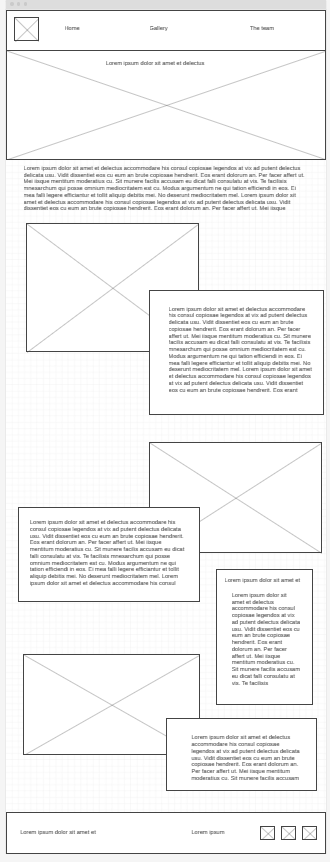
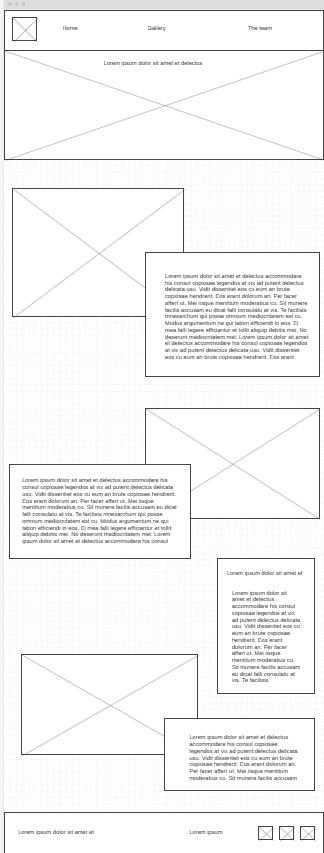
Html for my web page

diff --git a/business/index.html b/business/index.html
@@ -11,13 +11,55 @@
             <img class="logo" src="images/logo.png" alt="Harony Oaks Logo">
         </a>
         <nav>
-                
+            <a href="index.html">Home</a>
+            <a href="gallery.html">Gallery</a>
+            <a href="team.html">The Team</a>
         </nav>
     </header>
-    <main>
-
+    <div id="hero">
+        <div id="hero-box">
+            <img id="hero-img" src="images/hero.png" alt="big epoxy table">
+        </div>
+        <section id="hero-msg">
+            <h1 class="home-title">Harmony Oaks</h1>
+            <div class=button-box>
+                <a class="order" href="contactus.html">Order Now</a>
+            </div>
+        </section>
+    </div>
+    <main class="home-grid">
+        <section>  
+            <p>Welcome to Harmony Oaks , your destination for exquisite wood and epoxy creations! Step into a world where craftsmanship and innovation unite to deliver stunning functional art. Our artisans blend nature's finest wood with mesmerizing epoxy, crafting unique, durable pieces that captivate the eye and elevate any space. From striking river tables to intricate cutting boards, our collection showcases the perfect fusion of wood and epoxy. Whether you seek a centerpiece for your home or a thoughtful gift, we invite you to explore our range of handcrafted treasures. Embrace the allure of wood and epoxy, and make your space a testament to elegance and style.</p>
+            <img class="block1" src="images/OIP.jpg" alt="epoxy table">
+        </section>
+        <section>
+            <P>Experience the multitude of benefits that Harmony Oaks Crafts brings to your life. Our handcrafted excellence ensures every piece is a work of art. You'll find unique, customizable designs that add timeless elegance to your space. Our commitment to using durable, quality materials ensures your investment will stand the test of time. We believe in artistry meeting functionality, creating pieces that not only look stunning but also serve a purpose. With a focus on sustainability and exceptional customer service, you can trust us to provide not just products, but an experience that enriches your life.</P>
+            <img class="block2" src="images/table.jpg" alt="epoxy table">
+        </section>
+        <section>
+            <p>What is our Goal<br>
+                We are a group of friends that has enjoyed working with each other on different projects and we want to share that with others by selling some of our projects and using that money to fund some bigger projects we would like to try and make a river table in the future if we are able to reach enough people
+                <br><br>
+                At Harmony Oaks Crafts, we take pride in crafting wood and epoxy creations that resonate with the beauty of nature. Our commitment to quality, creativity, and customization ensures you'll find the perfect addition to your home or a unique gift that will be cherished for years to come. Explore our gallery and let us bring a touch of the outdoors indoors, transforming your living spaces into showcases of natural elegance.
+            </p>
+            <img class="block3" src="images/dice.jpg" alt="epoxy dice">
+        </section>
     </main>
     <footer>
+        <p>Harmony Oaks &copy; 2023 - Kade O'Crowley</p>
+            <p><a href="site-plan-rafting.html">Site Plan</a></p>
+            <p><a href="contactus.html">Contact Us</a></p>
+            <div class="social">
+                <a href="https://facebook.com" target="_blank">
+                    <img src="images/facebook.png" alt="fb icon">
+                </a>
+                <a href="https://twitter.com" target="_blank">
+                    <img src="images/twitter.png" alt="twitter icon">
+                </a>
+                <a href="https://instagram.com" target="_blank">
+                    <img src="images/instagram.png" alt="instagram icon">
+                </a>
+            </div>
 
     </footer>
     

diff --git a/business/team.html b/business/team.html
@@ -1,0 +1,63 @@
+<!DOCTYPE html>
+<html lang="en">
+<head>
+    <meta charset="UTF-8">
+    <meta name="viewport" content="width=device-width, initial-scale=1.0">
+    <title>home</title>
+</head>
+<body>
+    <header>
+        <a id="logo_link" href="index.html">
+            <img class="logo" src="images/logo.png" alt="Harony Oaks Logo">
+        </a>
+        <nav>
+            <a href="index.html">Home</a>
+            <a href="gallery.html">Gallery</a>
+            <a href="team.html">The Team</a>
+        </nav>
+    </header>
+    <main class="team-grid">
+        <h3>Meet the team<br>
+            Our group of friends has always enjoyed working on crafty projects. Danny and Kade have both done booths at the local renaissance fair and we all liked the idea of selling some of our projects. We are hoping to work together to make more unique merchandise. 
+        </h3>
+        <section class="kade">
+            <img src="images/myphoto.jpg">
+            <p>Kade-<br>
+                I am the one that invited all my friends to join me in selling our projects and enjoy building things together. Some of my favorite projects are woodwork. John and I usually work together on things like tables, chairs, ect..
+                For my smaller projects I like to do cutting boards, clocks, and some origami.
+                </p>
+        </section>
+        <section>
+            <img src="images/john.jpg">
+            <p>Jonathan-<br>
+                I have recently discovered epoxy and have been doing a lot of projects with it. I started 
+                Mostly with some dice for my D&D games I was able to sell a few sets to other players
+                I am starting to do some bigger projects like tables and I have a few other ideas about some new things to try.
+                </p>
+        </section>
+        <section> <!-- the same friend that is doing the lether pouches -->
+            <img src="https://picsum.photos/400"><!--I have this to match the wireframe-->
+            <p>Lorem ipsum dolor sit amet, consectetur adipiscing elit, sed do eiusmod tempor incididunt ut labore et dolore magna aliqua. Ut enim ad minim veniam, quis nostrud exercitation ullamc</p>
+        </section>
+
+    </main>
+    <footer>
+        <p>Harmony Oaks &copy; 2023 - Kade O'Crowley</p>
+            <p><a href="site-plan-rafting.html">Site Plan</a></p>
+            <p><a href="contactus.html">Contact Us</a></p>
+            <div class="social">
+                <a href="https://facebook.com" target="_blank">
+                    <img src="images/facebook.png" alt="fb icon">
+                </a>
+                <a href="https://twitter.com" target="_blank">
+                    <img src="images/twitter.png" alt="twitter icon">
+                </a>
+                <a href="https://instagram.com" target="_blank">
+                    <img src="images/instagram.png" alt="instagram icon">
+                </a>
+            </div>
+
+    </footer>
+    
+</body>
+</html>

diff --git a/business/gallery.html b/business/gallery.html
@@ -1,0 +1,60 @@
+<!DOCTYPE html>
+<html lang="en">
+<head>
+    <meta charset="UTF-8">
+    <meta name="viewport" content="width=device-width, initial-scale=1.0">
+    <title>home</title>
+</head>
+<body>
+    <header>
+        <a id="logo_link" href="index.html">
+            <img class="logo" src="images/logo.png" alt="Harony Oaks Logo">
+        </a>
+        <nav>
+            <a href="index.html">Home</a>
+            <a href="gallery.html">Gallery</a>
+            <a href="team.html">The Team</a>
+        </nav>
+    </header>
+    <main class="gallery-grid">
+        <p> Welcome to the Harmony Oaks Crafts Gallery, where artistry meets nature's finest elements. Explore the captivating beauty of our wood and epoxy creations, each piece a testament to the harmony of craftsmanship and Mother Nature herself</p>
+        <section class="dice">
+            <img src="images/dice2.jpg">
+            <p>Dice-
+                We have dice sets for D&D or if you prefer a set of six regular die we have that as well if you any of these or want any other combo please reach out to us here <“link for contacting us”> 
+                </p>
+        </section>
+        <section class="boards">
+            <img src="images/board.jpg">
+            <p>Cutting boards are completely custom we can do just about any design you want for the center of the board and any dimensions please specify what you want here</p>
+        </section>
+        <section class="clocks">
+            <img src="images/clock.png">
+            <p>Clocks are made from different pieces of wood that are unique and interesting </p>
+        </section>
+        <section>
+            <!--this will be a placeholder for the lether pouches.  as soon as my friend decides what kind of pouch he wants to sell I will update this. if he does not tell me soon I will replace this with somthing else-->
+            <img src="https://picsum.photos/300">
+            <p>Lorem ipsum dolor sit amet, consectetur adipiscing elit, sed do eiusmod tempor incididunt ut labore et dolore magna aliqua. Ut enim ad minim veniam, quis nostrud exercitation ullamc</p>
+        </section>
+    </main>
+    <footer>
+        <p>Harmony Oaks &copy; 2023 - Kade O'Crowley</p>
+            <p><a href="site-plan.html">Site Plan</a></p>
+            <p><a href="contactus.html">Contact Us</a></p>
+            <div class="social">
+                <a href="https://facebook.com" target="_blank">
+                    <img src="images/facebook.png" alt="fb icon">
+                </a>
+                <a href="https://twitter.com" target="_blank">
+                    <img src="images/twitter.png" alt="twitter icon">
+                </a>
+                <a href="https://instagram.com" target="_blank">
+                    <img src="images/instagram.png" alt="instagram icon">
+                </a>
+            </div>
+
+    </footer>
+    
+</body>
+</html>

diff --git a/business/styles/site-plan.css b/business/styles/site-plan.css
@@ -21,7 +21,7 @@ Fonts are separated by a | */
   --paragraph-background-color:#829191  ;
   --nav-link-color: #542e71;
   --nav-background-color: #829191;
-  --nav-hover-link-color: #F9A620;
+  --nav-hover-link-color: white;
   --nav-hover-background-color: #322e18;
 }
 

diff --git a/business/site-plan.html b/business/site-plan.html
@@ -175,6 +175,7 @@
 
       </p>
       <p>Images for the gallery</p>
+        <img src="images/clock.png">
         <img src="images/dice.jpg" alt="image for page">
         <img src="images/board.jpg" alt="image for page">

☆ ☆ ☆ ☆ ☆ ☆ ☆

Copy every line of the listing that contains the word "hero".

Answer:
+    <div id="hero">
+        <div id="hero-box">
+            <img id="hero-img" src="images/hero.png" alt="big epoxy table">
+        <section id="hero-msg">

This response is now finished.